::: Listed entries :::
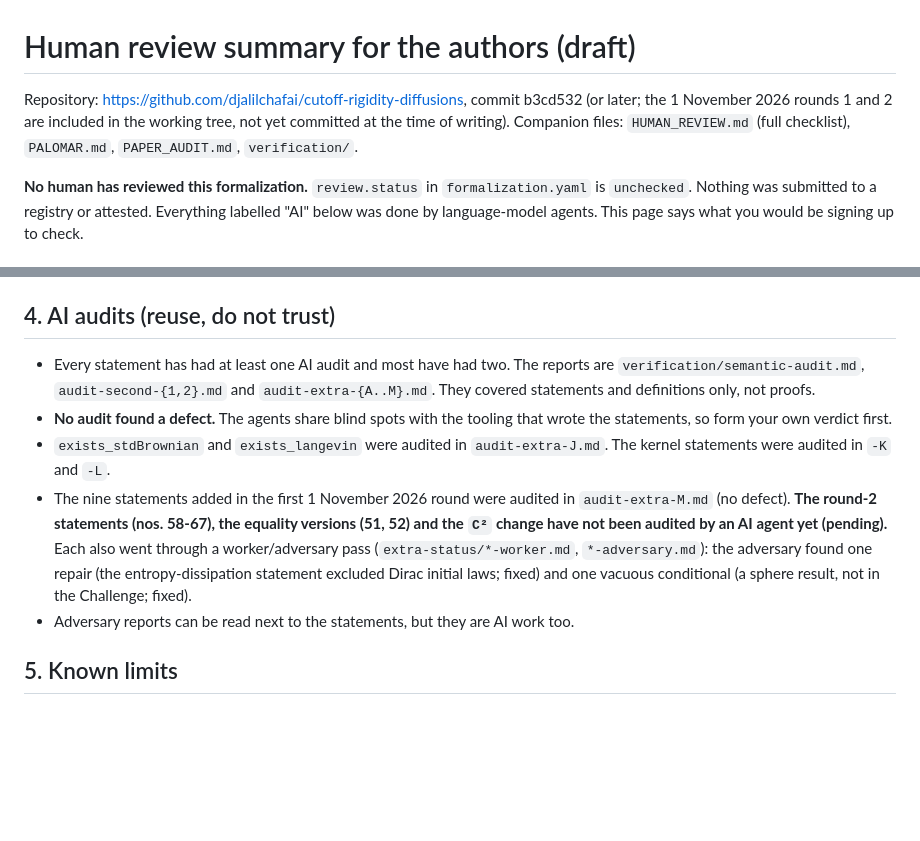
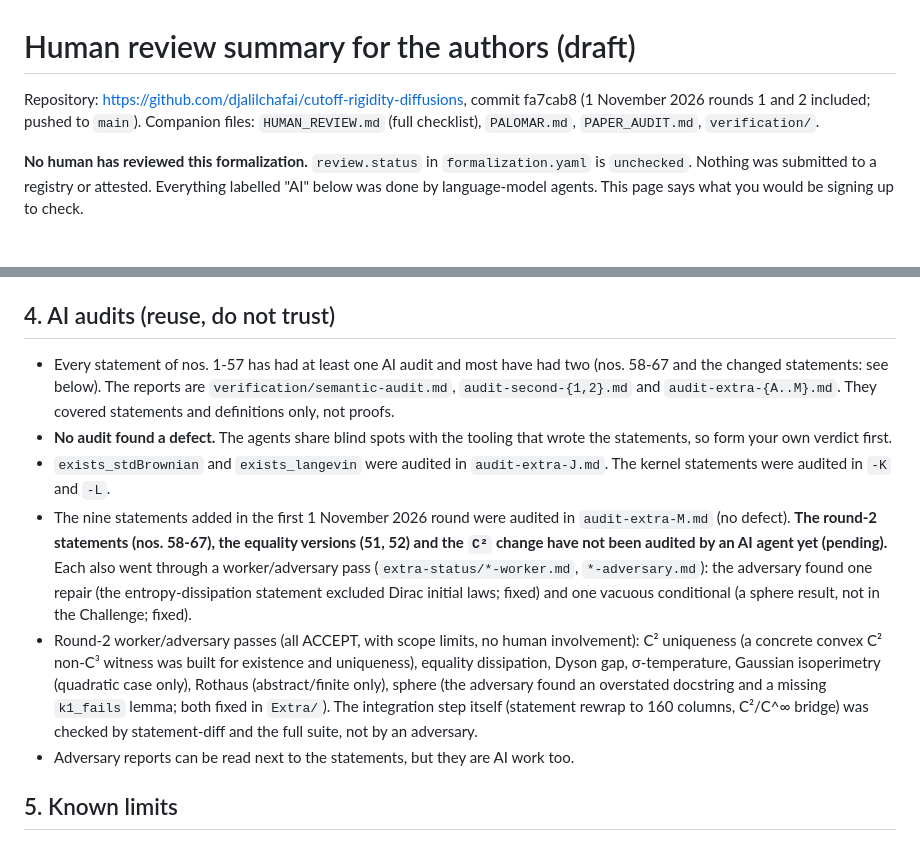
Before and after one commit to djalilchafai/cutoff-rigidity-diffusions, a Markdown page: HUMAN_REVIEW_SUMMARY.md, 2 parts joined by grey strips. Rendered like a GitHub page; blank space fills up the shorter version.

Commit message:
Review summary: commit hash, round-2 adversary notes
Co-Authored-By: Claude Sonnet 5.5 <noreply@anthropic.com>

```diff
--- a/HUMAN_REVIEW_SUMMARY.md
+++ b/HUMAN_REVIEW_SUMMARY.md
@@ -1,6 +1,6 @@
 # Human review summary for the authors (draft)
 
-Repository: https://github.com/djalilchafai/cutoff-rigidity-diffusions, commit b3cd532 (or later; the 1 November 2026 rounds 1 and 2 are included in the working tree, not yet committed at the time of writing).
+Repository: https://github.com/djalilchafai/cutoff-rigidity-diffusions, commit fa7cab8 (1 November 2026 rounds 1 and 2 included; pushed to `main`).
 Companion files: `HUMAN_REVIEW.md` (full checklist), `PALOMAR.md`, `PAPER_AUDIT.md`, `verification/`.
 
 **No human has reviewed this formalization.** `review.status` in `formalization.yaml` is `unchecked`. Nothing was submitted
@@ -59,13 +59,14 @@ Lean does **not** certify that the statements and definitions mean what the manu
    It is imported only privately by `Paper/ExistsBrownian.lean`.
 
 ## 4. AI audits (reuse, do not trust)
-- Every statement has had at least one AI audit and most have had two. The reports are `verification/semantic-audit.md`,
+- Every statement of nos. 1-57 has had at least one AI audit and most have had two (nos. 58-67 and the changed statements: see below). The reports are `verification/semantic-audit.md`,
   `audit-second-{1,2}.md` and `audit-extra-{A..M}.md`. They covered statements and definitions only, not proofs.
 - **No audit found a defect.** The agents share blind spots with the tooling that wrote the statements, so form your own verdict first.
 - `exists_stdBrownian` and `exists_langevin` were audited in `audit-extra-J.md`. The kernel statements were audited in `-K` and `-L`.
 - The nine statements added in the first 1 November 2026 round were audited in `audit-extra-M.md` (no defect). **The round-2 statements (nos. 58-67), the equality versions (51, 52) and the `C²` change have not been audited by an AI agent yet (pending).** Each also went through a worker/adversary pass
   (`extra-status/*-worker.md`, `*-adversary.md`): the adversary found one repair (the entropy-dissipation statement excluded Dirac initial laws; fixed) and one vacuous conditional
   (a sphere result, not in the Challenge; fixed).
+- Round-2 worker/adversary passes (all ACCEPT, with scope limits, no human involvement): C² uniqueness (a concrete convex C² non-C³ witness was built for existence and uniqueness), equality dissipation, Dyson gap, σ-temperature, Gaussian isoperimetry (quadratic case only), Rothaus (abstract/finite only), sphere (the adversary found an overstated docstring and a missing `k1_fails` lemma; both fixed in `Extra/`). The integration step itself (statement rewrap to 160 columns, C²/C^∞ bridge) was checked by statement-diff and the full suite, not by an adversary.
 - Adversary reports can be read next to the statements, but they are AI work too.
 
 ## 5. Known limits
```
:::
::: Listed entries :::
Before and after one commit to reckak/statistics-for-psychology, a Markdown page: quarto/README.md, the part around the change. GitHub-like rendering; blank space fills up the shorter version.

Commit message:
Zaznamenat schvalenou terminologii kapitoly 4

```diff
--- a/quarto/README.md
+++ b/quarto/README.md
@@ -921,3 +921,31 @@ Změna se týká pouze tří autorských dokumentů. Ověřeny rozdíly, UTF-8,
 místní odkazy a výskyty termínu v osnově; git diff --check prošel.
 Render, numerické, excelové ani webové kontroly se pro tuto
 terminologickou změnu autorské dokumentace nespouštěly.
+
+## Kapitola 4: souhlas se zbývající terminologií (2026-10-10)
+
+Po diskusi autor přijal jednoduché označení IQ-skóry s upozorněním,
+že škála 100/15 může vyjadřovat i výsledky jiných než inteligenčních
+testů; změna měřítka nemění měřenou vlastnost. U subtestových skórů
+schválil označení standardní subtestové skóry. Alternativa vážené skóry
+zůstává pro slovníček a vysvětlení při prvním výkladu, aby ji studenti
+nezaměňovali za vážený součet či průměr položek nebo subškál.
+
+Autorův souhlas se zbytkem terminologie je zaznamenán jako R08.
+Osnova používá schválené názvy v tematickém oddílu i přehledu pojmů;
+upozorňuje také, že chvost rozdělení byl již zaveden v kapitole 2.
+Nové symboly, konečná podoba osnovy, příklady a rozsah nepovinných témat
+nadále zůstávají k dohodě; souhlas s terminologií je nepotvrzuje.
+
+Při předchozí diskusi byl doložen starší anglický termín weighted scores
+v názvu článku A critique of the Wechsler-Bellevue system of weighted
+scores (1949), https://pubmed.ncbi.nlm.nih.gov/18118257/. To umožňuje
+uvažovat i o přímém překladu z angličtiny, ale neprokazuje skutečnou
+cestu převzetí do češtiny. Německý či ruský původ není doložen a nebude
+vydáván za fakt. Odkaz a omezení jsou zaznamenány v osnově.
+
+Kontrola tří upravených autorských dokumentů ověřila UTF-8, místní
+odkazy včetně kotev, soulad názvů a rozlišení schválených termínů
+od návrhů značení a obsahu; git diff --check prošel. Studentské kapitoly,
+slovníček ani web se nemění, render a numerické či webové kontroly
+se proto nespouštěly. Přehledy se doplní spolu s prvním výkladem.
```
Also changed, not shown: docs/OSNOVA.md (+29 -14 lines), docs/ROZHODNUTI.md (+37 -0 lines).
:::
## [What the task asks]
Please copy every line of the records above in which "statements" appears.

## [Answer box]
@@ -59,13 +59,14 @@ Lean does **not** certify that the statements and definitions mean what the manu
+- Every statement of nos. 1-57 has had at least one AI audit and most have had two (nos. 58-67 and the changed statements: see below). The reports are `verification/semantic-audit.md`,
   `audit-second-{1,2}.md` and `audit-extra-{A..M}.md`. They covered statements and definitions only, not proofs.
 - **No audit found a defect.** The agents share blind spots with the tooling that wrote the statements, so form your own verdict first.
 - `exists_stdBrownian` and `exists_langevin` were audited in `audit-extra-J.md`. The kernel statements were audited in `-K` and `-L`.
 - The nine statements added in the first 1 November 2026 round were audited in `audit-extra-M.md` (no defect). **The round-2 statements (nos. 58-67), the equality versions (51, 52) and the `C²` change have not been audited by an AI agent yet (pending).** Each also went through a worker/adversary pass
 - Adversary reports can be read next to the statements, but they are AI work too.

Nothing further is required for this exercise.